In the data below, locate each line with the word "Downsample" and list it.

Structured diff data |
=======
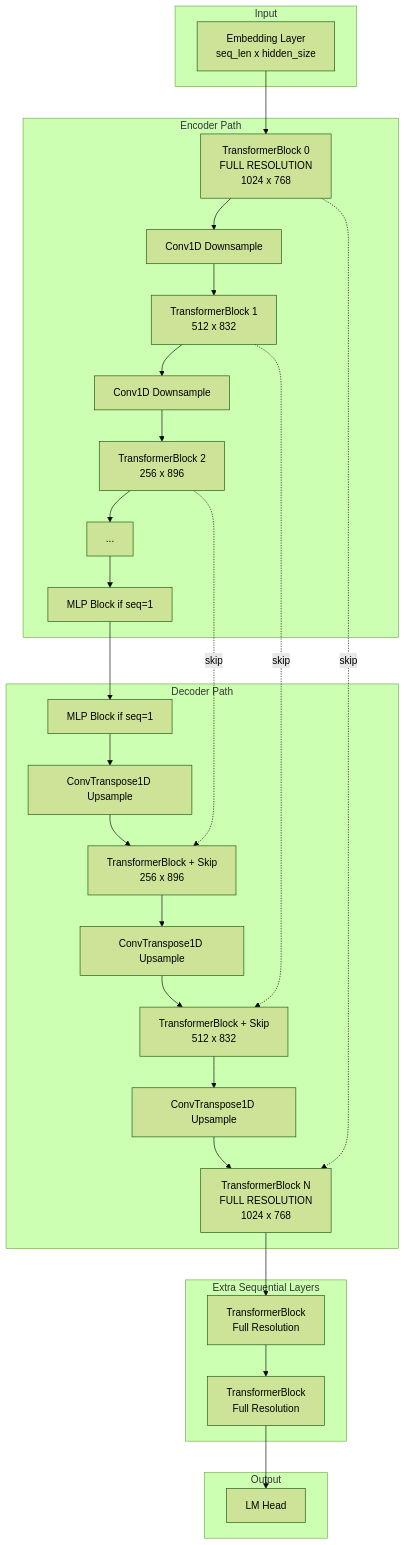
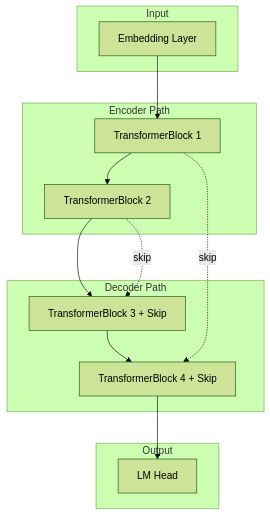
One commit to Synthyra/SpeedrunningPLMs changed the second of 3 diagrams in README.md. Above: the diagram before and after it, drawn with Mermaid (forest theme). The commit also changed other lines of this file and 7 other files, not shown here.

````diff
--- a/README.md
+++ b/README.md
@@ -97,44 +97,24 @@
 ```mermaid
 flowchart TB
     subgraph Input
-        emb[Embedding Layer<br/>seq_len x hidden_size]
+        emb[Embedding Layer]
     end
-    
+
     subgraph Encoder[Encoder Path]
-        e0[TransformerBlock 0<br/>FULL RESOLUTION<br/>1024 x 768]
-        down1[Conv1D Downsample]
-        e1[TransformerBlock 1<br/>512 x 832]
-        down2[Conv1D Downsample]
-        e2[TransformerBlock 2<br/>256 x 896]
-        down3[...]
-        eN[MLP Block if seq=1]
+        e1[TransformerBlock 1]
+        e2[TransformerBlock 2]
     end
-    
+
     subgraph Decoder[Decoder Path]
-        dN[MLP Block if seq=1]
-        up1[ConvTranspose1D Upsample]
-        d2[TransformerBlock + Skip<br/>256 x 896]
-        up2[ConvTranspose1D Upsample]
-        d1[TransformerBlock + Skip<br/>512 x 832]
-        up3[ConvTranspose1D Upsample]
-        d0[TransformerBlock N<br/>FULL RESOLUTION<br/>1024 x 768]
+        d2[TransformerBlock 3 + Skip]
+        d1[TransformerBlock 4 + Skip]
     end
-    
-    subgraph ExtraLayers[Extra Sequential Layers]
-        ex1[TransformerBlock<br/>Full Resolution]
-        ex2[TransformerBlock<br/>Full Resolution]
-    end
-    
+
     subgraph Output
         head[LM Head]
     end
-    
-    emb --> e0
-    e0 --> down1 --> e1 --> down2 --> e2 --> down3 --> eN
-    eN --> dN --> up1 --> d2 --> up2 --> d1 --> up3 --> d0
-    d0 --> ex1 --> ex2 --> head
-    
-    e0 -.->|skip| d0
+
+    emb --> e1 --> e2 --> d2 --> d1 --> head
     e1 -.->|skip| d1
     e2 -.->|skip| d2
 ```
````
=======
Your solution |
-        down1[Conv1D Downsample]
-        down2[Conv1D Downsample]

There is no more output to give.